**DATA**
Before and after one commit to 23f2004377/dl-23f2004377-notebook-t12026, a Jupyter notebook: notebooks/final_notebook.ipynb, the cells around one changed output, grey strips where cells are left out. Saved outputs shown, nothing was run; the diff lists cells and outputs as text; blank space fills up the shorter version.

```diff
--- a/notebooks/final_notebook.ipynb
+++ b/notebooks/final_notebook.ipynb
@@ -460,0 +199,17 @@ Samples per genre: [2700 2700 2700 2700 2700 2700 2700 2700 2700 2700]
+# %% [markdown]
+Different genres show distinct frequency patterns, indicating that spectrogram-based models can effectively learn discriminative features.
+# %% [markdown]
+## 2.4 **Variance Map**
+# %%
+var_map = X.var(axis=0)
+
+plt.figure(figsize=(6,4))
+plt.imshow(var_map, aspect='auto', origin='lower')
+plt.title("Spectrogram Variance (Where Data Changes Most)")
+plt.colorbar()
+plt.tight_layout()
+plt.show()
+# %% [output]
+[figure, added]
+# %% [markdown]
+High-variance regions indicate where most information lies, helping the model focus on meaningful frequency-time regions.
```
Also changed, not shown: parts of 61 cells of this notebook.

**INSTRUCTIONS FOR THE TASK**
Copy each line of the data that contains the word "output", leaving the other lines out.

**WRITTEN SOLUTION**
Before and after one commit to 23f2004377/dl-23f2004377-notebook-t12026, a Jupyter notebook: notebooks/final_notebook.ipynb, the cells around one changed output, grey strips where cells are left out. Saved outputs shown, nothing was run; the diff lists cells and outputs as text; blank space fills up the shorter version.
+# %% [output]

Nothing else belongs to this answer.